ASSIGNMENT:
The answer must consist of each line below that holds the word "notes", copied as it stands.

Version comparison data:
——

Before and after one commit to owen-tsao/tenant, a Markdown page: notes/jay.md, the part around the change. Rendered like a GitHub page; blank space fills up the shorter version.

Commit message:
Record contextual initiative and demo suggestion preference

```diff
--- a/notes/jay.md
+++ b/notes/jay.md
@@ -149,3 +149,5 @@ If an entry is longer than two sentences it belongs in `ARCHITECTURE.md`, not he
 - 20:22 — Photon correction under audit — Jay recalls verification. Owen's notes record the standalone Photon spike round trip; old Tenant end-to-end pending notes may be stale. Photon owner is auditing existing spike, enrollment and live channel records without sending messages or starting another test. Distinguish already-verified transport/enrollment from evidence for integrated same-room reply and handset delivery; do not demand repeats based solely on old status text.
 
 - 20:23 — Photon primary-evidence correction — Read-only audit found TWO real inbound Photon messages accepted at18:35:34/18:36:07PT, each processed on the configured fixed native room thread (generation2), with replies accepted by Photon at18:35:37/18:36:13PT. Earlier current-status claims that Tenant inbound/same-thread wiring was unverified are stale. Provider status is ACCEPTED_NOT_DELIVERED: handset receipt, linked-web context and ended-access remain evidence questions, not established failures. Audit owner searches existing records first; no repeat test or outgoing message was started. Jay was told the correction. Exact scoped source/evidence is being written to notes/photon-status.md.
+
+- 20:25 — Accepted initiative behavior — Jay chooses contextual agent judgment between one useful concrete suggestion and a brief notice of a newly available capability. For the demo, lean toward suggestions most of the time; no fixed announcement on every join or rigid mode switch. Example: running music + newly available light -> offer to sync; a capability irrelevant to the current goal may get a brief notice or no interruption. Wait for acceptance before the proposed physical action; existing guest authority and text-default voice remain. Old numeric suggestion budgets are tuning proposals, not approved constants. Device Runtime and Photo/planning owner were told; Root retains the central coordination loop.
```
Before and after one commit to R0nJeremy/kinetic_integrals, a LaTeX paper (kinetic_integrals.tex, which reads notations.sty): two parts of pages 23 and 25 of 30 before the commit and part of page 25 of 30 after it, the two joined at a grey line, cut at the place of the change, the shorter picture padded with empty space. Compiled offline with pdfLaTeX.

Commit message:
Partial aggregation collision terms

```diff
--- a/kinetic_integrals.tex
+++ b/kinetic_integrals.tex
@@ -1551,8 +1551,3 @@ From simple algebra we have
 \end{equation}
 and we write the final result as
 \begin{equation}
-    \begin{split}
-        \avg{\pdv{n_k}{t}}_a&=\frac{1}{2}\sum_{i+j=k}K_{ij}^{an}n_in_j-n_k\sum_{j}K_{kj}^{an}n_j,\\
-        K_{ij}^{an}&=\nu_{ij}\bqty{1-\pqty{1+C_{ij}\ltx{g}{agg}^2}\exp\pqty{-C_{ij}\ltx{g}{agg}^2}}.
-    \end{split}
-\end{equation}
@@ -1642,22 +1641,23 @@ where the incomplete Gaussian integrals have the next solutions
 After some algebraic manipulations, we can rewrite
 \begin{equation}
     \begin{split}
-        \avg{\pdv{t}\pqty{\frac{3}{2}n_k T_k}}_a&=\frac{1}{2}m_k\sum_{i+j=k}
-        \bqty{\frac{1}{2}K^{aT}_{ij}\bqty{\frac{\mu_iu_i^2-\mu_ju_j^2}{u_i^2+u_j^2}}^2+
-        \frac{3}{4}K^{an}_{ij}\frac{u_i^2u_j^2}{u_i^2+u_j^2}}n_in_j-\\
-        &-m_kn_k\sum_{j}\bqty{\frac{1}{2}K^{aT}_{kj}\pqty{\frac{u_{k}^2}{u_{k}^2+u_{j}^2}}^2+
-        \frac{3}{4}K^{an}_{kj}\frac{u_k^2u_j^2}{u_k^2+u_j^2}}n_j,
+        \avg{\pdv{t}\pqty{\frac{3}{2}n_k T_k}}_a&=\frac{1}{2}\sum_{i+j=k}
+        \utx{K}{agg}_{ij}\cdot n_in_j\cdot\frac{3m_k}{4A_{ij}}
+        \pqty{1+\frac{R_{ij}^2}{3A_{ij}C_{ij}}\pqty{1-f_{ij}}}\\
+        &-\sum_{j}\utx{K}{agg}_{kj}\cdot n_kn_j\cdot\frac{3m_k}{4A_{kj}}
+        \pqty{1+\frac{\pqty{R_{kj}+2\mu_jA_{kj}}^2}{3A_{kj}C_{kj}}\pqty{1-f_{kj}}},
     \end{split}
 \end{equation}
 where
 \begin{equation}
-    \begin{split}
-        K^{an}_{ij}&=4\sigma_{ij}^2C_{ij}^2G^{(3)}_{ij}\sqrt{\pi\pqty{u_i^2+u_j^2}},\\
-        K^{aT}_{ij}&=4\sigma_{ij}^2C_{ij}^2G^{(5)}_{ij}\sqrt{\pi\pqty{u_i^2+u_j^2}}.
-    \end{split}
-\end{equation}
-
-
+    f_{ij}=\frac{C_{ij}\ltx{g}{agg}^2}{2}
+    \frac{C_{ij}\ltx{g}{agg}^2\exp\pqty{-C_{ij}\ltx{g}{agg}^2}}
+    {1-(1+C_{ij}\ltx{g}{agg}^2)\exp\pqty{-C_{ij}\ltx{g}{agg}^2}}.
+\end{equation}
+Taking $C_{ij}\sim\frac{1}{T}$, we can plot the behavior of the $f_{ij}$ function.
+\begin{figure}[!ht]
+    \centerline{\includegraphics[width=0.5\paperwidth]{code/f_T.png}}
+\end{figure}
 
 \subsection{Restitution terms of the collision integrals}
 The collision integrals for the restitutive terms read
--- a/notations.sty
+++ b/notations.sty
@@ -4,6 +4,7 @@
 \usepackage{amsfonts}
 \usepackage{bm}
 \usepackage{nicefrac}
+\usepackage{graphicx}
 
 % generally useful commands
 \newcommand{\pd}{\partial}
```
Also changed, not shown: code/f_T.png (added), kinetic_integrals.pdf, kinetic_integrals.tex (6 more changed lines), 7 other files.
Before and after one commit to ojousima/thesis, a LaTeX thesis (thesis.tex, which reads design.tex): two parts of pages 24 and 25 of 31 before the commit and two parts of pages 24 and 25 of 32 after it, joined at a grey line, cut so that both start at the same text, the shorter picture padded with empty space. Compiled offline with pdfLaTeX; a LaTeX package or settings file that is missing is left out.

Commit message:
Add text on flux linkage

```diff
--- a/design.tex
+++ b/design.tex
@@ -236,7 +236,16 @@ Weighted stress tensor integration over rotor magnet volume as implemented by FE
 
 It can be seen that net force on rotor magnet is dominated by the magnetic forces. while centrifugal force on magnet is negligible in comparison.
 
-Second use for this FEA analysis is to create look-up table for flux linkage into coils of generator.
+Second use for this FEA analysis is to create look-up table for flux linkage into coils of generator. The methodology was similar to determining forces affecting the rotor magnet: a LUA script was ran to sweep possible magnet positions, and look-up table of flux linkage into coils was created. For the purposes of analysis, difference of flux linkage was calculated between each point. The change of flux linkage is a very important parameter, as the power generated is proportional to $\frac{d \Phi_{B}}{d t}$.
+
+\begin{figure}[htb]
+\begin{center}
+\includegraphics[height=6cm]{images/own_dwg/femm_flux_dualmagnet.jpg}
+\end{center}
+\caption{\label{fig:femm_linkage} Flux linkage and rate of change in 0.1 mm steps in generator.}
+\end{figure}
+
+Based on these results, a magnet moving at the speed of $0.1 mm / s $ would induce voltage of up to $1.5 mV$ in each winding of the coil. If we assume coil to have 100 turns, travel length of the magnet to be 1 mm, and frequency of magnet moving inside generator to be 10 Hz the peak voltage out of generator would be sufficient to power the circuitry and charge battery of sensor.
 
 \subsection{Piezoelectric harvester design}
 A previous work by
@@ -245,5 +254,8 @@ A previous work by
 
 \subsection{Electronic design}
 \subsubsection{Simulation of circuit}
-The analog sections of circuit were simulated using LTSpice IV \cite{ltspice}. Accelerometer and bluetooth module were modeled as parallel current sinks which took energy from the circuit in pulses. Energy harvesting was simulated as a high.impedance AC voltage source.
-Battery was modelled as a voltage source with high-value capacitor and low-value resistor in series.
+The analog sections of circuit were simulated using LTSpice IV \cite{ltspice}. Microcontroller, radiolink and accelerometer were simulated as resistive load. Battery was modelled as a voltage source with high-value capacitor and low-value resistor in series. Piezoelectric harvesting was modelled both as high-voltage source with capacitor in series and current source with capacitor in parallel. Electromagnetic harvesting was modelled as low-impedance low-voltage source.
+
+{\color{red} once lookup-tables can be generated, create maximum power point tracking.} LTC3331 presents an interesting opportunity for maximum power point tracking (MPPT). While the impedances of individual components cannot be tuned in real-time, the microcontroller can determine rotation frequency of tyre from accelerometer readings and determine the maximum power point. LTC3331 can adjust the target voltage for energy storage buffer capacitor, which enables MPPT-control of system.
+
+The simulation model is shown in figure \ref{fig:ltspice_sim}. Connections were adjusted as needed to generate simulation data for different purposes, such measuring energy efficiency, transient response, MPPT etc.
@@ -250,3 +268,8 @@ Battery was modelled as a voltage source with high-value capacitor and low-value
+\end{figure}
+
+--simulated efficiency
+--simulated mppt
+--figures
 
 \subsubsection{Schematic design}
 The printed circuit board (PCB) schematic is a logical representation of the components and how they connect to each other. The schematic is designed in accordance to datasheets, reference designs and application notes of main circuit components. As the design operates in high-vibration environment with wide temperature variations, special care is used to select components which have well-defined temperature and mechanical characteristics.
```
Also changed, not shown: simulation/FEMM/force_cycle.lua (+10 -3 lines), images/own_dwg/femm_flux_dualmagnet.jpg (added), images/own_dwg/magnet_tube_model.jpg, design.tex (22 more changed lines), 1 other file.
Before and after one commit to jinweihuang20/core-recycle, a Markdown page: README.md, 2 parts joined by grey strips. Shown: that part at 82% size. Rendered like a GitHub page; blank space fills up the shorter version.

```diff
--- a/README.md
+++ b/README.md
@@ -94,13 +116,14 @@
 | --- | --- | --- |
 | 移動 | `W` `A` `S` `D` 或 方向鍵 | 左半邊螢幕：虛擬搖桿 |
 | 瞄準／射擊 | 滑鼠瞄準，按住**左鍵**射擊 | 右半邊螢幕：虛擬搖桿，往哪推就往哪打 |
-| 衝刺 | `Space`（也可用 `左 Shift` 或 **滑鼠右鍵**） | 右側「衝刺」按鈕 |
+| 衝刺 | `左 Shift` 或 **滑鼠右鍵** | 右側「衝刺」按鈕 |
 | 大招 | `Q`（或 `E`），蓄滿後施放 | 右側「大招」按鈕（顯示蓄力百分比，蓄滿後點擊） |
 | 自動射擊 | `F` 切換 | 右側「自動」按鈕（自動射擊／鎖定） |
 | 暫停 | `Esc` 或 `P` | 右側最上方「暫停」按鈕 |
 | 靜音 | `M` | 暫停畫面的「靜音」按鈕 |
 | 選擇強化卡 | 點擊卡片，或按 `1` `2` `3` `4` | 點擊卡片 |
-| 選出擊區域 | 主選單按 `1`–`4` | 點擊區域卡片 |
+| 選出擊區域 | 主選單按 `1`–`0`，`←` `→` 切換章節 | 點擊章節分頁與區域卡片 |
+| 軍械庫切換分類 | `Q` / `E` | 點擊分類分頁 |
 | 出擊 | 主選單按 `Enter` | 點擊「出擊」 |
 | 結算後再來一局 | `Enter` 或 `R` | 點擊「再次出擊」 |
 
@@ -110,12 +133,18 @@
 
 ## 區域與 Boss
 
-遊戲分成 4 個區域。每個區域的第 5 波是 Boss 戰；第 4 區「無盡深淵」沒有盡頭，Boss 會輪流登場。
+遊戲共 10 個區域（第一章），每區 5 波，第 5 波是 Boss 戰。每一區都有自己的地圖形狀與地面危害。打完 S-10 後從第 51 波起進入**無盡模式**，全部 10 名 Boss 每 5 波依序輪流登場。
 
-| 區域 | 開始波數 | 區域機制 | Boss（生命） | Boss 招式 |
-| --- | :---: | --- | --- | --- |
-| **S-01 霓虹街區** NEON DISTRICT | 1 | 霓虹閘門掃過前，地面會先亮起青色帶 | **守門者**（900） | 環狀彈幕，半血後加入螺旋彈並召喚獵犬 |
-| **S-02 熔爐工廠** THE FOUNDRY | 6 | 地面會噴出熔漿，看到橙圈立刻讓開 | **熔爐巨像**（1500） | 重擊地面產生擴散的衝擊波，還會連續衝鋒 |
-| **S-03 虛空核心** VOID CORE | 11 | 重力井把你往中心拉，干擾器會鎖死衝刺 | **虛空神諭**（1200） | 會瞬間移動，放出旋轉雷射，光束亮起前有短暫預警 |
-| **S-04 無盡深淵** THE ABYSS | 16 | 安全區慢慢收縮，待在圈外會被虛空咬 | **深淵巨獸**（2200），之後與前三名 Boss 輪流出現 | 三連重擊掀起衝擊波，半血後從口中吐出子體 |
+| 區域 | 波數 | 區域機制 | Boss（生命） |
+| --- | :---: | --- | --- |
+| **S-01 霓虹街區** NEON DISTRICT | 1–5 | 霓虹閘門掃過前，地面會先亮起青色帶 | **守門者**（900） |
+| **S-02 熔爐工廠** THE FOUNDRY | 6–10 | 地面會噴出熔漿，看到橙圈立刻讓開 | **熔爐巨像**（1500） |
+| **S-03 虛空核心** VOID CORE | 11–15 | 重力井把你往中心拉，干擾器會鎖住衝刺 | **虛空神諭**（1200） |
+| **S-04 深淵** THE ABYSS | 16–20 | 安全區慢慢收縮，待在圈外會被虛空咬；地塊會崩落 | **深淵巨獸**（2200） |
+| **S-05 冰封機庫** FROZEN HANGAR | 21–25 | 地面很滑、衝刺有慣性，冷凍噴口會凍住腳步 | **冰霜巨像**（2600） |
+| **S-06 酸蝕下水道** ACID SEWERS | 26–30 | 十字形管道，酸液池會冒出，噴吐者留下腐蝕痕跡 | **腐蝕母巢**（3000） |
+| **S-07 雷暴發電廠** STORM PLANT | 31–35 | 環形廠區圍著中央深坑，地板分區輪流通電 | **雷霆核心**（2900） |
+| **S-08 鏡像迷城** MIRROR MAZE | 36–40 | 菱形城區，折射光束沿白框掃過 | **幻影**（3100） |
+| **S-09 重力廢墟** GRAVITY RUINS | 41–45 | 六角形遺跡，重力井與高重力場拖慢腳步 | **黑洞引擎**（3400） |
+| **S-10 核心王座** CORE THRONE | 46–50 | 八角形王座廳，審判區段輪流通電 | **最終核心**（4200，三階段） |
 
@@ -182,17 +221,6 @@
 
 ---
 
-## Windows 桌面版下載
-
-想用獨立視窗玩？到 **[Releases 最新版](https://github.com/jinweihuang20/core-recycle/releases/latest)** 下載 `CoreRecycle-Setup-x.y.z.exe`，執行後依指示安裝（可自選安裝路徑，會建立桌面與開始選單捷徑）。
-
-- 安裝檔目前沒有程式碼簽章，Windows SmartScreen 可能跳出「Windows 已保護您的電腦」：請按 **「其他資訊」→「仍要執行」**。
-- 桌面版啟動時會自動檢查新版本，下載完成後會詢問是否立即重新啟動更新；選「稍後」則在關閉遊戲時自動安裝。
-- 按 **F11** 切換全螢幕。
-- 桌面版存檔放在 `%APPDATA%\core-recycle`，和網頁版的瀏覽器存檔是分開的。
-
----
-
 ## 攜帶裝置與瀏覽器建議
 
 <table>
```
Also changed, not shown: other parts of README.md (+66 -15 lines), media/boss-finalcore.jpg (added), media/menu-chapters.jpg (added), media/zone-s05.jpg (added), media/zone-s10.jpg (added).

——

EXERCISE RESPONSE:
Before and after one commit to owen-tsao/tenant, a Markdown page: notes/jay.md, the part around the change. Rendered like a GitHub page; blank space fills up the shorter version.
--- a/notes/jay.md
+++ b/notes/jay.md
 - 20:22 — Photon correction under audit — Jay recalls verification. Owen's notes record the standalone Photon spike round trip; old Tenant end-to-end pending notes may be stale. Photon owner is auditing existing spike, enrollment and live channel records without sending messages or starting another test. Distinguish already-verified transport/enrollment from evidence for integrated same-room reply and handset delivery; do not demand repeats based solely on old status text.
 - 20:23 — Photon primary-evidence correction — Read-only audit found TWO real inbound Photon messages accepted at18:35:34/18:36:07PT, each processed on the configured fixed native room thread (generation2), with replies accepted by Photon at18:35:37/18:36:13PT. Earlier current-status claims that Tenant inbound/same-thread wiring was unverified are stale. Provider status is ACCEPTED_NOT_DELIVERED: handset receipt, linked-web context and ended-access remain evidence questions, not established failures. Audit owner searches existing records first; no repeat test or outgoing message was started. Jay was told the correction. Exact scoped source/evidence is being written to notes/photon-status.md.
 The printed circuit board (PCB) schematic is a logical representation of the components and how they connect to each other. The schematic is designed in accordance to datasheets, reference designs and application notes of main circuit components. As the design operates in high-vibration environment with wide temperature variations, special care is used to select components which have well-defined temperature and mechanical characteristics.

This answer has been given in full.